====== Supplied information
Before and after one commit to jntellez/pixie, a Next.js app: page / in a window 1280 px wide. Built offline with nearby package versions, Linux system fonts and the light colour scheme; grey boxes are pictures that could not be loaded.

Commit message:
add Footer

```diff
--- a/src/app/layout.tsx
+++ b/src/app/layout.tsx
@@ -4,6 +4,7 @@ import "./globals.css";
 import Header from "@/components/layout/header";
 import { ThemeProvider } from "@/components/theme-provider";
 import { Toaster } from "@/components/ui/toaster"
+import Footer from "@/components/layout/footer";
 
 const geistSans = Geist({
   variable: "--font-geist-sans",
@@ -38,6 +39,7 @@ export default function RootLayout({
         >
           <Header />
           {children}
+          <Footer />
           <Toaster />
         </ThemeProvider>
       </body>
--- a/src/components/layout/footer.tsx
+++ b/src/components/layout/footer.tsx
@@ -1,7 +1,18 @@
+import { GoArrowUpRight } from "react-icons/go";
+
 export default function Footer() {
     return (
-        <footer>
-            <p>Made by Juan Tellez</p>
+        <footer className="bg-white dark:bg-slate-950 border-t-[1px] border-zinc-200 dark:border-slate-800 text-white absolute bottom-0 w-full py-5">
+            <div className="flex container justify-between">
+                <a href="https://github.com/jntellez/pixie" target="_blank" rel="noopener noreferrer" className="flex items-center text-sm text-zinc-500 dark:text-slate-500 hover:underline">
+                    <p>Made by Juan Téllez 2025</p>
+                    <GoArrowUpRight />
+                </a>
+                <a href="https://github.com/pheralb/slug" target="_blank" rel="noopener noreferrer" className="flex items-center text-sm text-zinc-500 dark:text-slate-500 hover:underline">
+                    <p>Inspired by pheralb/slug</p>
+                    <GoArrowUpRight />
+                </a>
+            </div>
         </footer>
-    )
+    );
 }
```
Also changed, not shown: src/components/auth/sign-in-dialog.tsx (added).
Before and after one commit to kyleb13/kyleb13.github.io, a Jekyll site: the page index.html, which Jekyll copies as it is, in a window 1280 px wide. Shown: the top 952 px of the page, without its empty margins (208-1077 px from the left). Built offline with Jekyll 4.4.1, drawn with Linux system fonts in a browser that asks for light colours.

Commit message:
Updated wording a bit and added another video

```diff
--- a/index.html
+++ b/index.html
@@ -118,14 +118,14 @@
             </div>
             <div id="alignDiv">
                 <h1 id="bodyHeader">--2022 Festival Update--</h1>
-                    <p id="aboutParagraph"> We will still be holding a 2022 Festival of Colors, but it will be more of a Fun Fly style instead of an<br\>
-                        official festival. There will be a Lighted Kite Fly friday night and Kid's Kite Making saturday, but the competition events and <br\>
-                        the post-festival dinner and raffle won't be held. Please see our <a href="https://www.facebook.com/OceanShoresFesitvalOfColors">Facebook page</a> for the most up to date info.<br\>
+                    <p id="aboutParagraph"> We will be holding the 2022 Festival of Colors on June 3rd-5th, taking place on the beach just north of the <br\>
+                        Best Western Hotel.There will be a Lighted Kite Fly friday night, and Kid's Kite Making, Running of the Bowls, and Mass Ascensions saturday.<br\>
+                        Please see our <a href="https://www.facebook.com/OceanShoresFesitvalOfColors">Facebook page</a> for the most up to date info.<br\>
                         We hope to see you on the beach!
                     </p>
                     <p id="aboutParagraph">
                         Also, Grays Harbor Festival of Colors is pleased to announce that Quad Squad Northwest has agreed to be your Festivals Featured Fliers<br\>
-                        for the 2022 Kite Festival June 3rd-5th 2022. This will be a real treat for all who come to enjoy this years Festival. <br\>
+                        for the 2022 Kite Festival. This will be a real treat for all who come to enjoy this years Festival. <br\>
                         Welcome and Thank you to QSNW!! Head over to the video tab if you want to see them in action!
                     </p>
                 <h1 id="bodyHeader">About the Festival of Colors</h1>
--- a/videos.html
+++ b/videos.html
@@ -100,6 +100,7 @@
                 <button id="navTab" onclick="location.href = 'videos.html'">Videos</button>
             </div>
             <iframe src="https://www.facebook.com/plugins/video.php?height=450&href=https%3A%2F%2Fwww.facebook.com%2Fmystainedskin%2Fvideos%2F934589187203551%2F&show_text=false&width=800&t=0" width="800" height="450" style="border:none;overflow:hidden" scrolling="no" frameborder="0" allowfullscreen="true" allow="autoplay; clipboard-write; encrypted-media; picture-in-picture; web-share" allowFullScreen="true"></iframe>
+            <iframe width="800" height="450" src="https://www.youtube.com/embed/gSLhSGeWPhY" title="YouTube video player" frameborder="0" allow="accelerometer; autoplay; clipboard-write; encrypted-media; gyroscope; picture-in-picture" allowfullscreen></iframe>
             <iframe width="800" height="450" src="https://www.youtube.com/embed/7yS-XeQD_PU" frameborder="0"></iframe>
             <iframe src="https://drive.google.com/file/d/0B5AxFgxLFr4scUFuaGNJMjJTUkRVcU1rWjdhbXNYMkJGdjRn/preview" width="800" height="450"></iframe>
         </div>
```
============
Your assignment ▸ Pull each line containing "index" from the records.

Result below ▸
Before and after one commit to kyleb13/kyleb13.github.io, a Jekyll site: the page index.html, which Jekyll copies as it is, in a window 1280 px wide. Shown: the top 952 px of the page, without its empty margins (208-1077 px from the left). Built offline with Jekyll 4.4.1, drawn with Linux system fonts in a browser that asks for light colours.
--- a/index.html
+++ b/index.html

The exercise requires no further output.